An Egg-cellent Choice!


By Alyssa Havlovic, MS, RDN, ACSM EP-C, Extension Educator in Lancaster County

May is here, and it’s National Egg Month. Although eggs haven’t had the best reputation in the past, more recent research shows that eggs are actually a healthy component to any eating pattern.

For decades, we believed we should limit eggs due to their cholesterol content, but the latest research shows that there is no correlation between egg consumption and risk for cardiovascular disease, ischemic heart disease or stroke. Eggs are a complete source of protein and pack over 20 beneficial nutrients at only 70 calories a piece.

Eggs are a great choice for individuals of all ages across the lifespan. The 2020-2025 Dietary Guidelines for Americans (DGA) specifically recommend eggs as an important first food for infants and toddlers, as well as for pregnant and breastfeeding women. Eggs are an excellent source of choline, a critical nutrient for fetal brain development, and are one of the most concentrated food sources of choline in the American diet.

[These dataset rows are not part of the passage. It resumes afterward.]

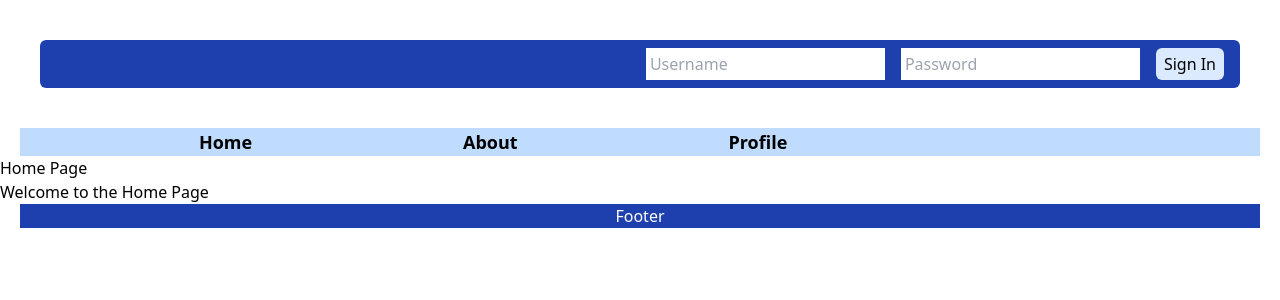
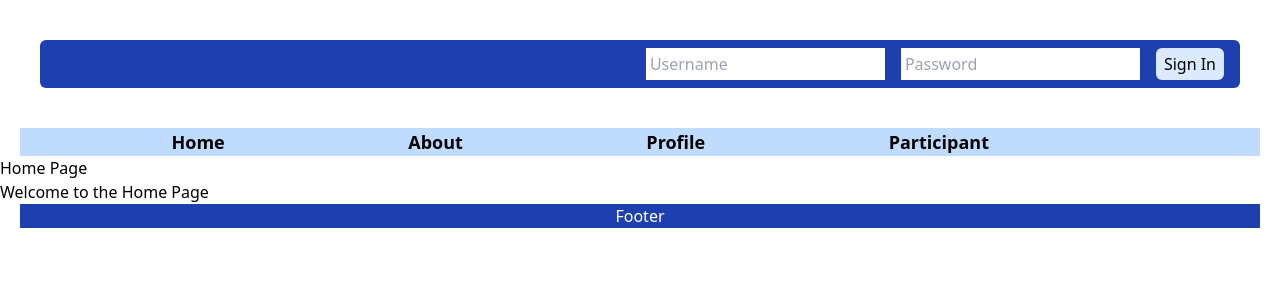
Before and after one commit to JimzSnowby/KV6002TeamProject, a React (Vite) app in the folder app/: page / in a window 1280 px wide. Shown: the top 300 px of the page. Built offline with nearby package versions, Linux system fonts and the light colour scheme.

Commit message:
names update

```diff
--- a/app/src/App.jsx
+++ b/app/src/App.jsx
@@ -6,6 +6,7 @@ import Footer from "./components/Footer"
 import SignIn from "./components/SignIn"
 import VolunteerPage from "./pages/VolunteerPage"
 import ParticipantPage from "./pages/ParticipantPage"
+import RegistrationForm from "./pages/Register"
 
 
 
@@ -37,9 +38,7 @@ function App() {
 
           <Route path="/volunteer" element={<VolunteerPage />} />
 
-
-
-          <Route path="/participant" element={<ParticipantPage />} />
+          <Route path="/register" element={<RegistrationForm />} />
       </Routes>
       <div className="px-5">
         <Footer />
--- a/app/src/components/Menu.jsx
+++ b/app/src/components/Menu.jsx
@@ -13,12 +13,13 @@ function Menu(props) {
                 <Link to="/profile" className="px-8 hover:text-blue-500 transition duration-300">Profile</Link>
             </li>
 
-                <li>
-                {props.signedIn && props.roletype === 'participant' &&  <Link to="/participant" className="px-8 hover:text-blue-500 transition duration-300">Participant</Link>}
-                </li>
+            <li>
+                <Link to="/register" className="px-8 hover:text-blue-500 transition duration-300">Participant</Link>
+                {props.signedIn && props.roletype === 'participant' && <Link to="/participant" className="px-8 hover:text-blue-500 transition duration-300">Participant</Link>}
+            </li>
 
             <li>
-            {props.signedIn && props.roletype === 'volunteer' && <Link to="/volunteer" className="px-8 hover:text-blue-500 transition duration-300">Volunteer</Link>}
+                {props.signedIn && props.roletype === 'volunteer' && <Link to="/volunteer" className="px-8 hover:text-blue-500 transition duration-300">Volunteer</Link>}
             </li>
         </ul>
     );
```
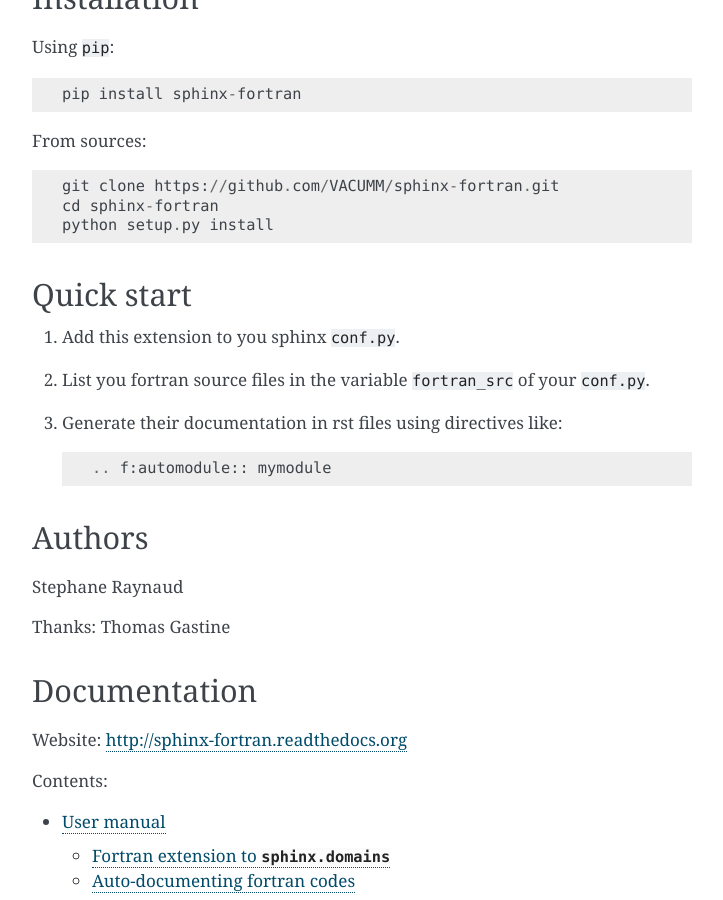
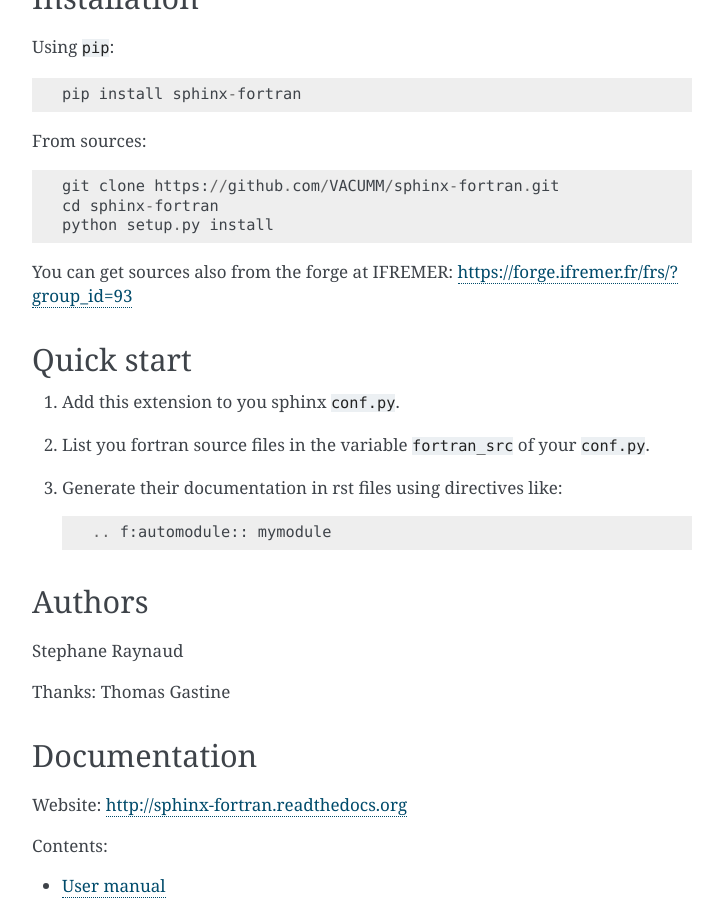
Before and after one commit to VACUMM/sphinx-fortran, a Sphinx documentation site: the page built from doc/source/index.rst, in a window 1280 px wide and 900 px high, scrolled down 700 px. Shown: the whole window, without its empty margins (388-1111 px from the left). Built offline with Sphinx 7.4.7, drawn with Linux system fonts in a browser that asks for light colours.

Commit message:
Added link to IFREMER files

```diff
--- a/README.rst
+++ b/README.rst
@@ -18,7 +16,8 @@
 -------
 
 This package has the same license as VACUMM (http://www.ifremer.fr/vacumm)
-from which it originates: CeciLL-A (http://www.cecill.info/licences/Licence_CeCILL_V2.1-en.html),
+from which it originates: CeciLL-A (
+http://www.cecill.info/licences/Licence_CeCILL_V2.1-en.html),
 which is compatible with the GPL.
 
 Prerequisites
@@ -38,6 +37,9 @@
     git clone https://github.com/VACUMM/sphinx-fortran.git
     cd sphinx-fortran
     python setup.py install
+
+You can get sources also from the forge at IFREMER:
+https://forge.ifremer.fr/frs/?group_id=93
 
 Quick start
 -----------
--- a/doc/source/index.rst
+++ b/doc/source/index.rst
@@ -2,7 +2,7 @@
 =============================================
 
 .. include:: ../../README.rst
-    :start-after: |build-status| |docs|
+    :start-line: 2
 
 Contents:
 
```
Also changed, not shown: other parts of README.rst (+0 -2 lines).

Choline is not found in high quantities in many foods typically consumed by Americans, but just one large egg provides the daily choline needs for babies and toddlers, and two large eggs provide more than half of daily choline needs for pregnant women. The DGAs highlight the importance of choline and recommend eggs as a first food for babies to reduce risk for an egg allergy.

Eggs are also beneficial for adolescents and teens due to the protein and choline they provide. The high protein in eggs helps repair and maintain muscle health, therefore, supporting bone health for adolescents and adults.

Eggs also offer nutritional benefits for adults and older adults and can be part of a heart-healthy diet. Eggs are a good source of vitamin D, a nutrient most Americans fall short on, according to the dietary guidelines. Egg yolks contain two carotenoids, lutein and zeaxanthin. These carotenoids help prevent age-related macular degeneration that can lead to blindness. Another beneficial nutrient from eggs is vitamin B12. Many older adults do not consume enough vitamin B12, but just one large egg can provide 20% of daily needs.

In addition to the nutritional benefits of eggs, they are also quick to prepare and easy on your food budget! With rising protein food costs, eggs remain very affordable with an average cost of less than 20 cents a piece.

We may think of eggs as a traditional breakfast food, but you can eat them any time of day!

For breakfast, you might scramble or fry an egg, make an omelet, add them to a breakfast burrito, on top of toast — the options are endless! For lunch, add hard boiled eggs to a fresh salad or make an egg salad sandwich. For dinner, add them to stir fry dishes and fried rice, enjoy an egg and potato skillet meal or try curried eggs with spinach. Eggs are a great way to vary your protein choices.

Keep yourself and your family safe from foodborne illness by washing your hands and any surfaces or utensils that come in contact with raw eggs. When preparing dishes containing eggs, cook eggs until the white and yolks are firm or an internal temperature of 160°F. Eggs should be kept cool at 33–40°F and should be discarded after two hours if left at room temperature. For best quality, use eggs within 3–5 weeks of the purchase date. Eggs are perfectly safe to use after the “sell-by” date on the carton.